Similar to Sensex returns, small savings substitute for bank deposits in the short run but supplement them in the long run. It shows income tax exemptions or deductions can provide benefit. Eventually, they even out substitution effects and allow income to be the key determinant of small savings and bank deposits in the long run. This warrants an appraisal of regulatory reforms and tax arbitrage even as efforts need to be intensified to make both market-determined, according to the Reserve Bank of India study “Bank deposits — underlying dynamics”. The study appeared in the May bulletin of the RBI.

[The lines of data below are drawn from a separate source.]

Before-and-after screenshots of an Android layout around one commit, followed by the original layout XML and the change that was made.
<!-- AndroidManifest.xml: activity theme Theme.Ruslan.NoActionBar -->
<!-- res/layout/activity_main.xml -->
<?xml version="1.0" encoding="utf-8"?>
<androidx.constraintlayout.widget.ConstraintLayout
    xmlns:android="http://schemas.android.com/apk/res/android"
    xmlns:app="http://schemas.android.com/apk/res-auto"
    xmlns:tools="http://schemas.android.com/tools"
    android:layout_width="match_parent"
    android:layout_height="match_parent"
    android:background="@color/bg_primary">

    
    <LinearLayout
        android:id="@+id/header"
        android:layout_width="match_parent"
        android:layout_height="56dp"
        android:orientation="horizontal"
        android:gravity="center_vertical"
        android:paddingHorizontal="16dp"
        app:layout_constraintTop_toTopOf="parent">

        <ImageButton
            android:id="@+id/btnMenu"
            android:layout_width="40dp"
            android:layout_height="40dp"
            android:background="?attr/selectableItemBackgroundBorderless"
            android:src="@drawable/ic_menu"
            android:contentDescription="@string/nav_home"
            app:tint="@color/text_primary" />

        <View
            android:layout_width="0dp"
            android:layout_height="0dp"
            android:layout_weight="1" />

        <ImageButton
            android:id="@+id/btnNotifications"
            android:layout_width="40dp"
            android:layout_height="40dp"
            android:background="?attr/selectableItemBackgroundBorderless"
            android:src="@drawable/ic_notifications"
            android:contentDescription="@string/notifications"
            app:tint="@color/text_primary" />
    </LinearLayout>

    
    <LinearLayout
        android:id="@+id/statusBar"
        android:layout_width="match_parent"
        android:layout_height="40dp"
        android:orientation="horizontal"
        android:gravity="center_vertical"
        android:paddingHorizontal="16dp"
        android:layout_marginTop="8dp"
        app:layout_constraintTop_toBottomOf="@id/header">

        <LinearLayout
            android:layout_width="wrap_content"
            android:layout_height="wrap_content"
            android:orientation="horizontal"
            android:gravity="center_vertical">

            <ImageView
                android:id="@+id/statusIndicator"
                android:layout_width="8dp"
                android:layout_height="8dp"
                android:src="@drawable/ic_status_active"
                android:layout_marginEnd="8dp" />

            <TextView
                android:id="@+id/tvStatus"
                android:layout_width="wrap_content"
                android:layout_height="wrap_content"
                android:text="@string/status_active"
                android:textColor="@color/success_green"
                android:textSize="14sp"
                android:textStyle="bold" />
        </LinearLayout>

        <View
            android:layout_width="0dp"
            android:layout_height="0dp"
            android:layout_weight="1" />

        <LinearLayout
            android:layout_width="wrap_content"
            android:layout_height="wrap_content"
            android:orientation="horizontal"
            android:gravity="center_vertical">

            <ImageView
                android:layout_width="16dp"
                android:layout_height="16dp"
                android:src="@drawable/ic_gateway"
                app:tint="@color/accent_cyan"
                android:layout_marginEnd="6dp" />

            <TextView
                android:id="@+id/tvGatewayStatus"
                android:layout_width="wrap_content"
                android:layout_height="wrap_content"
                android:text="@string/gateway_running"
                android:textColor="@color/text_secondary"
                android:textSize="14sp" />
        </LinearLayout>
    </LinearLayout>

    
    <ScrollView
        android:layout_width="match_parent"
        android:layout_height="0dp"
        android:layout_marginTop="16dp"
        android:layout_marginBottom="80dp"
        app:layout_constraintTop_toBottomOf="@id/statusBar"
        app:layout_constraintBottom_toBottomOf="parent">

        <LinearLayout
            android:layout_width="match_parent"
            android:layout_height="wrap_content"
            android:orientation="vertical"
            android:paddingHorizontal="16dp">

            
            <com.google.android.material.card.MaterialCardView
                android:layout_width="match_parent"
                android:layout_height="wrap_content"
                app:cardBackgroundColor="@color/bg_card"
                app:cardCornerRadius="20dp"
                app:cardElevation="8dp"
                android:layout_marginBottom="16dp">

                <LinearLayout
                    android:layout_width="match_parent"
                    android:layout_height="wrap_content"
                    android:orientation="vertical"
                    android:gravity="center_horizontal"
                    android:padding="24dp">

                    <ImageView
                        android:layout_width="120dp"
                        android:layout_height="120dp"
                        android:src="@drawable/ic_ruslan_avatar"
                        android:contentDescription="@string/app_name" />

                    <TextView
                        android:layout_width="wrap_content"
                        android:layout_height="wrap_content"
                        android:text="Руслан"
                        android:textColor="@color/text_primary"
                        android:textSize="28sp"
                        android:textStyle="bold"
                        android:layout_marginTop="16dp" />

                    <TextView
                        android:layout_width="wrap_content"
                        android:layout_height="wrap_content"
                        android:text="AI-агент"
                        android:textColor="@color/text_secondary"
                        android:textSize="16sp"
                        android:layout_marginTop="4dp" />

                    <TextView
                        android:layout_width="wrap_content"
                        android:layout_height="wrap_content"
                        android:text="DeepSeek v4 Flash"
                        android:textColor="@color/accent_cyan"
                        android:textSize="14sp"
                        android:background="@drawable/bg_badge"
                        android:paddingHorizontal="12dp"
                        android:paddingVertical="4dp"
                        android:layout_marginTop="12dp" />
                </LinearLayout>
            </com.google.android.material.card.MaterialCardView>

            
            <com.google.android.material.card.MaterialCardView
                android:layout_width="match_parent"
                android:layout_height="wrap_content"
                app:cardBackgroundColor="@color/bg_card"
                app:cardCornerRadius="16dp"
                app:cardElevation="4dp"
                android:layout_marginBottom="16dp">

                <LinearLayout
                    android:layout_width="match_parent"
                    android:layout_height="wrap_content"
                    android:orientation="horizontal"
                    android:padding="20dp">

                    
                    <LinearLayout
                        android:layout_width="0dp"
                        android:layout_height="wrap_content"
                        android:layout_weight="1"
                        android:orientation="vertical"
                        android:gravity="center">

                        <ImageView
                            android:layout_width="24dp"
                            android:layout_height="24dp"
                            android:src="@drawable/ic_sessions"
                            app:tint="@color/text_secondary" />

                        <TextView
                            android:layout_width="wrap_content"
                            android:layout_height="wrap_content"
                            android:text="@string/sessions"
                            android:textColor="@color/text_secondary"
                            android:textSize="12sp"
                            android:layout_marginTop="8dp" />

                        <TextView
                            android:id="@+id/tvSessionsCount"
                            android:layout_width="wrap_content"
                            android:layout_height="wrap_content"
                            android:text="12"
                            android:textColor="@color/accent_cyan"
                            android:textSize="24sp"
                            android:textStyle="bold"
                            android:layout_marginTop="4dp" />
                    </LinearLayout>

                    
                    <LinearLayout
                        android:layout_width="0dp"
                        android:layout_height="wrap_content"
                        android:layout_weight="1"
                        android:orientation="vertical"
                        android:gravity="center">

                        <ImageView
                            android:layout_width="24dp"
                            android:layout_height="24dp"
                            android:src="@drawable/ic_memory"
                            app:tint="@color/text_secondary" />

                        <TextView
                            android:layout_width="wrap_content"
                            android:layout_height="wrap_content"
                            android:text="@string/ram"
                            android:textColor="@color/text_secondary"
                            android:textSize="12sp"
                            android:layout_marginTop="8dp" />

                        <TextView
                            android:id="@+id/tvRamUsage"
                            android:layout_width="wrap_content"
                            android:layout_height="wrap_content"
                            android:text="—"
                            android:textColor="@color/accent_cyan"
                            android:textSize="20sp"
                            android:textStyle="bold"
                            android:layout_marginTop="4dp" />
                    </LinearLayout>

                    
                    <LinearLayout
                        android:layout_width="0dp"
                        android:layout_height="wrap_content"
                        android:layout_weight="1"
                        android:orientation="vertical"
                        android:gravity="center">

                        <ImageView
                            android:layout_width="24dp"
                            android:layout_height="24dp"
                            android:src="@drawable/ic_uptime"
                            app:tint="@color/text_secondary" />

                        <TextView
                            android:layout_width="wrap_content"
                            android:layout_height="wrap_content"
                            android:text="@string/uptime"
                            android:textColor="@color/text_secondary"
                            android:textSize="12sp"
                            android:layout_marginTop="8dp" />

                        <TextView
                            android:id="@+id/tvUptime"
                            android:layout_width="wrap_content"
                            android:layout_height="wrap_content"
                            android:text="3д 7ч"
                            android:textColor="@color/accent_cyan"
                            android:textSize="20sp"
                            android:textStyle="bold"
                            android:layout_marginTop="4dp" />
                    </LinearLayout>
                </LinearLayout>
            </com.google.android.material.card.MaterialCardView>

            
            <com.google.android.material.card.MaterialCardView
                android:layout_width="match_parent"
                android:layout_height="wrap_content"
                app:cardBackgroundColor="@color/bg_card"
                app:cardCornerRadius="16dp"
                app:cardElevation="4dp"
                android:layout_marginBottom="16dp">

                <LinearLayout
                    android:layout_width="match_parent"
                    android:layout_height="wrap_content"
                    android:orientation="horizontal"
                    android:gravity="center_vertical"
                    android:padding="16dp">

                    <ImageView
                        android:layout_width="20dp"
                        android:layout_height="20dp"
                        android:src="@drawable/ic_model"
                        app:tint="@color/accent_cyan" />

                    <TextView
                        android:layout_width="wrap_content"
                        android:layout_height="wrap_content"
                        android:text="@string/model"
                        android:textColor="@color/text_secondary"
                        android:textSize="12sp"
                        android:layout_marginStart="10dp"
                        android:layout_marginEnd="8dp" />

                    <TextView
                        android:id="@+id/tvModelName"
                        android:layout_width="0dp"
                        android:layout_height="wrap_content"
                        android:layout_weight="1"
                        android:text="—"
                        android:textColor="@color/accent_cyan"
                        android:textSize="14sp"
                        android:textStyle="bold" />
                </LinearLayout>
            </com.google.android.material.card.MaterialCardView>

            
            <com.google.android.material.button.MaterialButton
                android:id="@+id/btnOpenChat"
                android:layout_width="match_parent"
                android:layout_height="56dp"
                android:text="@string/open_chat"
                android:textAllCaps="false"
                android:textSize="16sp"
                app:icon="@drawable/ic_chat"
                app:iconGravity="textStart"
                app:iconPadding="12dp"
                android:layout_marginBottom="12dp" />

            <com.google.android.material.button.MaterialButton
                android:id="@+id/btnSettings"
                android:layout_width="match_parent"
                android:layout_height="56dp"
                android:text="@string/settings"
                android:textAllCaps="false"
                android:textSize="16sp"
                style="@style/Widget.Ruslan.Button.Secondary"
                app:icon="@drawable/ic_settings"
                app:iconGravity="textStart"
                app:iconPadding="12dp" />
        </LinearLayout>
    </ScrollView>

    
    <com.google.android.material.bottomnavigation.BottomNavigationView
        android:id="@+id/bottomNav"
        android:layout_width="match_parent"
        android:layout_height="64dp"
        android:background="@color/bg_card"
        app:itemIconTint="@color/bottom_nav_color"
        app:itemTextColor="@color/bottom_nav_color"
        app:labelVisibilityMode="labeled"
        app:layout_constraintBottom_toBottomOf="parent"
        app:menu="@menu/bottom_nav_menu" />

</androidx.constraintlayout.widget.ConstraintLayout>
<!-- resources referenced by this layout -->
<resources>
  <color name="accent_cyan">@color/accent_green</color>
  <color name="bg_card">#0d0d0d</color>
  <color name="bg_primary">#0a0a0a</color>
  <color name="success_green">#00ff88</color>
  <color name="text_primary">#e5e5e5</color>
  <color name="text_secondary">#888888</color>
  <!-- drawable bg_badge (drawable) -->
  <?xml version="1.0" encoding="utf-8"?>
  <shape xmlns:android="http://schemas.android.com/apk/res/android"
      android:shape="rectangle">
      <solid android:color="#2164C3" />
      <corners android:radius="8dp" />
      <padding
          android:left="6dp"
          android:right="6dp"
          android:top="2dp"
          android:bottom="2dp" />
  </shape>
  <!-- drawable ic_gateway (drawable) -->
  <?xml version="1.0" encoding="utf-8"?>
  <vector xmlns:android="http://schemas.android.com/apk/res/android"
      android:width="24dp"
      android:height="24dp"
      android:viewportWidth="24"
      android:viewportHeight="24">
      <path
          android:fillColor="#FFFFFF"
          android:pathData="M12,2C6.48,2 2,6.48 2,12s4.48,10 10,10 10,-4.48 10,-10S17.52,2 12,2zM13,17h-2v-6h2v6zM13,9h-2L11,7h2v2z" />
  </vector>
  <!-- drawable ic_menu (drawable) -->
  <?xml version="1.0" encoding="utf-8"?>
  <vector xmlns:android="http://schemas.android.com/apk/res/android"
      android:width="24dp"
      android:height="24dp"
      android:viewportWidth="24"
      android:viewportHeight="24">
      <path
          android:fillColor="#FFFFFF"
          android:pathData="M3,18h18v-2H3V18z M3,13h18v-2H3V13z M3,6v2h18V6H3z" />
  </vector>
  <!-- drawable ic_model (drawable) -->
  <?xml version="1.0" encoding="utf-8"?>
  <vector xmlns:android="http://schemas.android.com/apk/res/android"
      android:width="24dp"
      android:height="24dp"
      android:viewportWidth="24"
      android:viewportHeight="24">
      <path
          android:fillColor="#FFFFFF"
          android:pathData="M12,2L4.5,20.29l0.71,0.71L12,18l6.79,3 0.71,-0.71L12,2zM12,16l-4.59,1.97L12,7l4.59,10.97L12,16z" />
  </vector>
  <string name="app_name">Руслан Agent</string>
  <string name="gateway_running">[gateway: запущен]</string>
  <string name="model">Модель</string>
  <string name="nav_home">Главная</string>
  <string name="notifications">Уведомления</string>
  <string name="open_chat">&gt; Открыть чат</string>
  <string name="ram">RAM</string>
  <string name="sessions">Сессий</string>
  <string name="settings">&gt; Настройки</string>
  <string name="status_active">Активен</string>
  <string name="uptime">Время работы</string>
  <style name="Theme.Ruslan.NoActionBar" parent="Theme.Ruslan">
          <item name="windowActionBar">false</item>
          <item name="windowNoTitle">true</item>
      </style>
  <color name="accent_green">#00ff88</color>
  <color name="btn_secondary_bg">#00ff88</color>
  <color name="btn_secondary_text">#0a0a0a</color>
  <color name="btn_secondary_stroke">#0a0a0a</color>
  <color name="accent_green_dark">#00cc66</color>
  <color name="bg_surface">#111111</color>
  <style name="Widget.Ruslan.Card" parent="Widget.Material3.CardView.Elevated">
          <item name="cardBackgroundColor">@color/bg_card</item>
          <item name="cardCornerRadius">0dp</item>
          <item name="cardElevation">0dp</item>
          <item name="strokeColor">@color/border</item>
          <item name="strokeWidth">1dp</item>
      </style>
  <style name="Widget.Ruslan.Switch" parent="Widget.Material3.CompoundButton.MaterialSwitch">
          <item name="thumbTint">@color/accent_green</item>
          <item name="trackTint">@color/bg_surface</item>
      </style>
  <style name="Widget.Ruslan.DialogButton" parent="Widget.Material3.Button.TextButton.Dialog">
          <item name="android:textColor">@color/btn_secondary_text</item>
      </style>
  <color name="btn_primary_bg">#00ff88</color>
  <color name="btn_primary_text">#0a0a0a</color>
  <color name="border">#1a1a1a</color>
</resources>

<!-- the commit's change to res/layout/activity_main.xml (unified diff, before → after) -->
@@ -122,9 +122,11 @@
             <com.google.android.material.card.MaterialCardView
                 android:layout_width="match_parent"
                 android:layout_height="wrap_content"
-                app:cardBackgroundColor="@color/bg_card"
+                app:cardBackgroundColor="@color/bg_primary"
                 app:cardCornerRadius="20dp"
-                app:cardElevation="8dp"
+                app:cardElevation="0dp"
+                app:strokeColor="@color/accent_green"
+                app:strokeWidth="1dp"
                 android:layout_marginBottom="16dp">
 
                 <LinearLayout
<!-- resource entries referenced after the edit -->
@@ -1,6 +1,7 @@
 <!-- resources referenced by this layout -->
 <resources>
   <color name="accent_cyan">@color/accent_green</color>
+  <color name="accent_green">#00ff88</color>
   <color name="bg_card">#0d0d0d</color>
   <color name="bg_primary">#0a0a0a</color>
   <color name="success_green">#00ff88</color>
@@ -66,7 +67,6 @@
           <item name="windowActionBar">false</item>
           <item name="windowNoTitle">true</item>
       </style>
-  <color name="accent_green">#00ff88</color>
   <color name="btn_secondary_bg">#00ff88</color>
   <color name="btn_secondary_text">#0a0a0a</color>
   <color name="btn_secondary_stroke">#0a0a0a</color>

Accelerating the pace of growth of the Indian economy and disposable incomes are the key to higher deposit mobilisation by the banking system.
Income is most important determinant, both in the short run and long run, of decisions people take about making deposits. And, the interest rate matters for deposit mobilisation but only at the margin, the RBI study added.
The issue (slowdown in deposit growth) has attracted attention on reviving credit demand since November 2017. Bank credit growth rose to 9.3 per cent in November 2017 from an all-time low of 4.4 per cent in February, 2017, after a 75-month deceleration. The widening wedge between credit and deposit growth is triggering concerns about a structural liquidity gap in the system. This can throw “sand in the wheels of the financial intermediation process” through which deposits are converted into productive investments by way of lending, thereby greasing the wheels of the economy, it added.
There have been focus on the issue of the shortage of loanable funds. Also, the upside it has imparted to the cost of funds at a time when domestic economic activity appears to be losing momentum. The incoming data on high frequency indicators of demand and output is pointing to a slowdown in the economy.
Outstanding deposits of scheduled commercial banks (SCBs), at Rs 125.72 trillion as of March 31, 2019, accounted for 128.7 per cent of outstanding bank credit. This was lower than 132.5 per cent a year ago, reflecting the tightening of financial conditions on account of low deposit growth.
Bank deposits remain the preferred financial assets of households. They are the main sources of suppliers of funds to the economy. This is despite the emergence of alternative financial savings options with relatively high net returns (including tax incentives).
Interest rates matter only at margins in deposit mobilisation
Hasten economic growth rate for higher deposit mobilisation
Review tax sops for markets to boost deposits
Widening gap in credit deposit and growth raise concerns on liquidity gap